> The problem: Filter these records by the string "print", copying each line that holds it.
-------- Records supplied --------
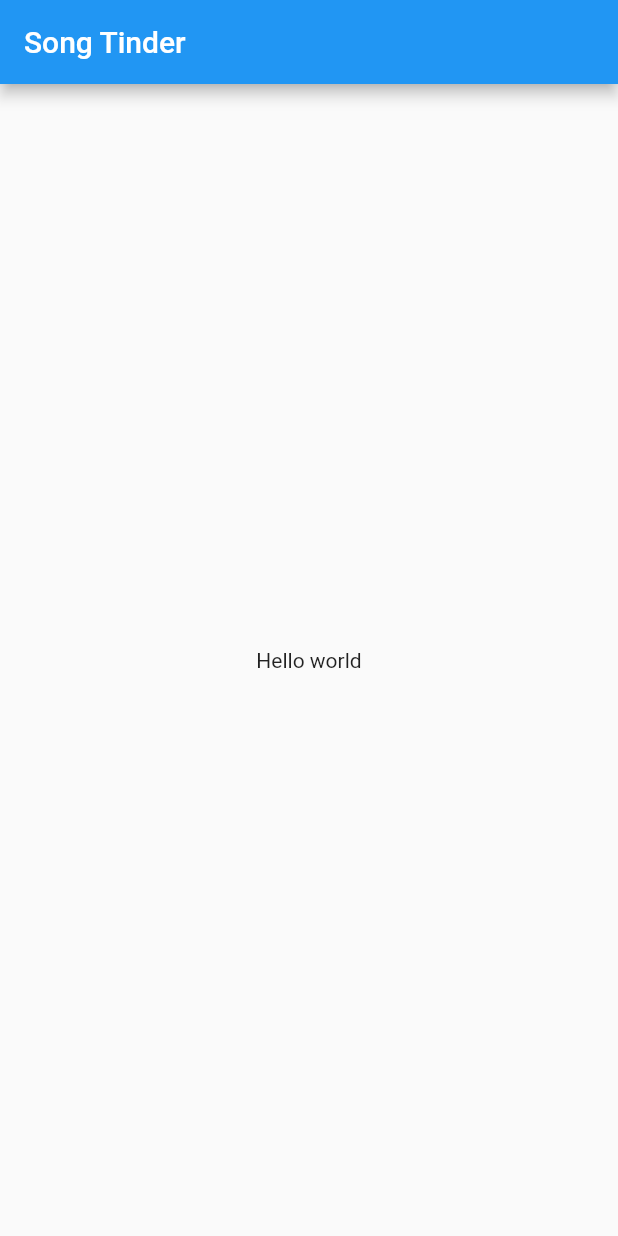
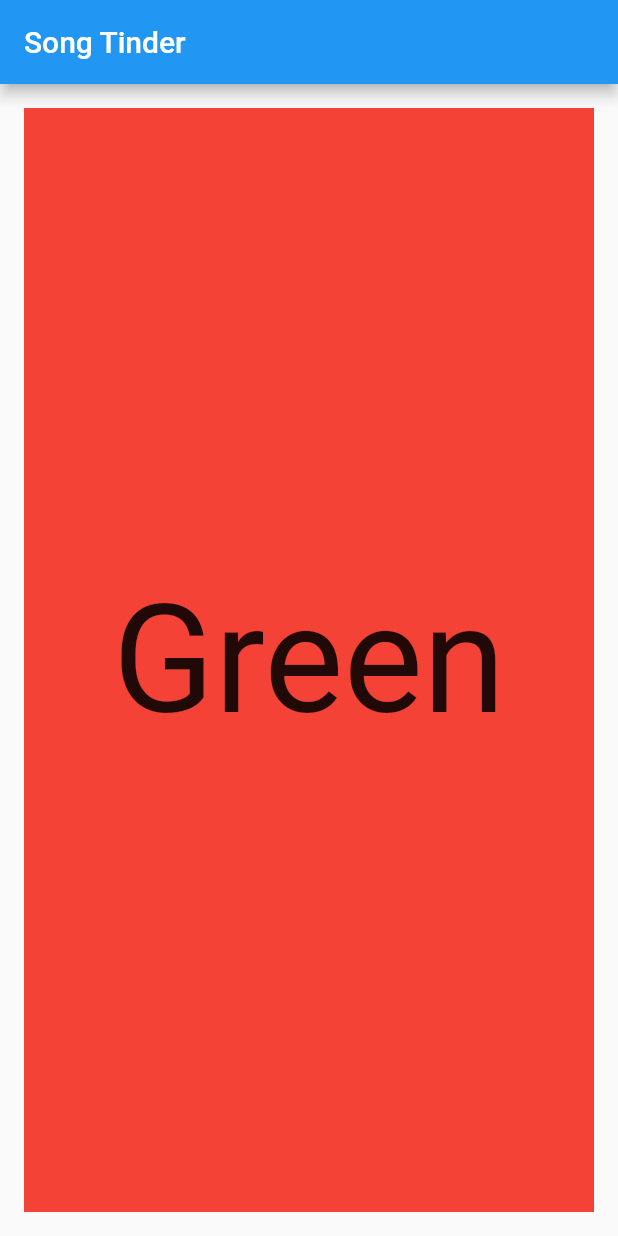
Before and after one commit to OmriLevy888/song-tinder, a Flutter app: the screen it shows after launch, on a phone screen of 412 x 824 dp. Run offline on Flutter 3.47's test engine with Material 2 defaults, Android fonts, the phone set to English and light mode, and no system bars; drawn by our look-alikes of swipe_cards.

Commit message:
[#2] Add basic usage of swipe cards

```diff
--- a/lib/main.dart
+++ b/lib/main.dart
@@ -1,4 +1,6 @@
 import 'package:flutter/material.dart';
+import 'package:swipe_cards/draggable_card.dart';
+import 'package:swipe_cards/swipe_cards.dart';
 
 void main() {
   runApp(const MyApp());
@@ -28,16 +30,65 @@ class MyHomePage extends StatefulWidget {
   State<MyHomePage> createState() => _MyHomePageState();
 }
 
+class SwipeItemData {
+  SwipeItemData({required this.name, required this.color});
+
+  String name;
+  Color color;
+}
+
 class _MyHomePageState extends State<MyHomePage> {
+  late MatchEngine _matchEngine;
+  final _swipeItems = <SwipeItem>[];
+  final _data = [
+    SwipeItemData(name: 'Red', color: Colors.red),
+    SwipeItemData(name: 'Blue', color: Colors.blue),
+    SwipeItemData(name: 'Green', color: Colors.green),
+    SwipeItemData(name: 'Yellow', color: Colors.yellow),
+    SwipeItemData(name: 'Orange', color: Colors.orange),
+  ];
+
+  @override
+  void initState() {
+    print('in initState');
+    for (int i = 0; i < _data.length; i++) {
+      _swipeItems.add(SwipeItem(
+        content: _data[i],
+        likeAction: () => print('Liked ${_data[i].name}'),
+        nopeAction: () => print('Noped ${_data[i].name}'),
+        onSlideUpdate: (SlideRegion? region) async {},
+      ));
+    }
+
+    _matchEngine = MatchEngine(swipeItems: _swipeItems);
+    super.initState();
+  }
+
   @override
   Widget build(BuildContext context) {
+    print('in build');
     return Scaffold(
       appBar: AppBar(
         title: Text(widget.title),
       ),
-      body: const Center(
-        child: Text('Hello world'),
-      ),
+      body: Center(
+          child: SwipeCards(
+        matchEngine: _matchEngine,
+        itemBuilder: (BuildContext context, int index) {
+          return Container(
+              alignment: Alignment.center,
+              color: _data[index % _data.length].color,
+              child: Text(
+                _data[(index + 2) % _data.length].name,
+                style: const TextStyle(fontSize: 100),
+              ));
+        },
+        onStackFinished: () => print('Finished entire stack'),
+        itemChanged: (SwipeItem item, int index) {
+          print('Changed to ${(item.content as SwipeItemData).name}');
+          _swipeItems.add(item);
+        },
+      )),
     );
   }
 }
--- a/pubspec.yaml
+++ b/pubspec.yaml
@@ -34,6 +34,7 @@ dependencies:
   # The following adds the Cupertino Icons font to your application.
   # Use with the CupertinoIcons class for iOS style icons.
   cupertino_icons: ^1.0.2
+  swipe_cards: ^1.0.0
 
 dev_dependencies:
   flutter_test:
```
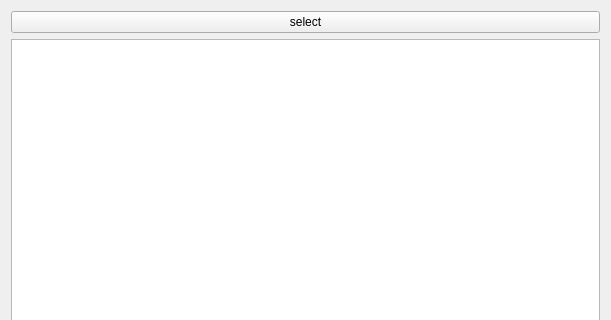
Above: ui/desktop.ui from fkjslee/Fragment before the change; both pictures show x 0 to 611 and y 0 to 320 of the 611 by 510 pixel window. Below: the same form after it.
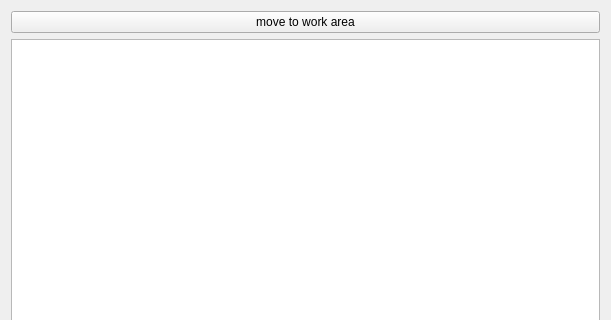
That is the form after the change.

The edit to the form file:
```diff
--- a/ui/desktop.ui
+++ b/ui/desktop.ui
@@ -20,7 +20,7 @@
    <item>
     <widget class="QPushButton" name="btnSelect">
      <property name="text">
-      <string>select</string>
+      <string>move to work area</string>
      </property>
     </widget>
    </item>
```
--------
> Task solution:
+    print('in initState');
+        likeAction: () => print('Liked ${_data[i].name}'),
+        nopeAction: () => print('Noped ${_data[i].name}'),
+    print('in build');
+        onStackFinished: () => print('Finished entire stack'),
+          print('Changed to ${(item.content as SwipeItemData).name}');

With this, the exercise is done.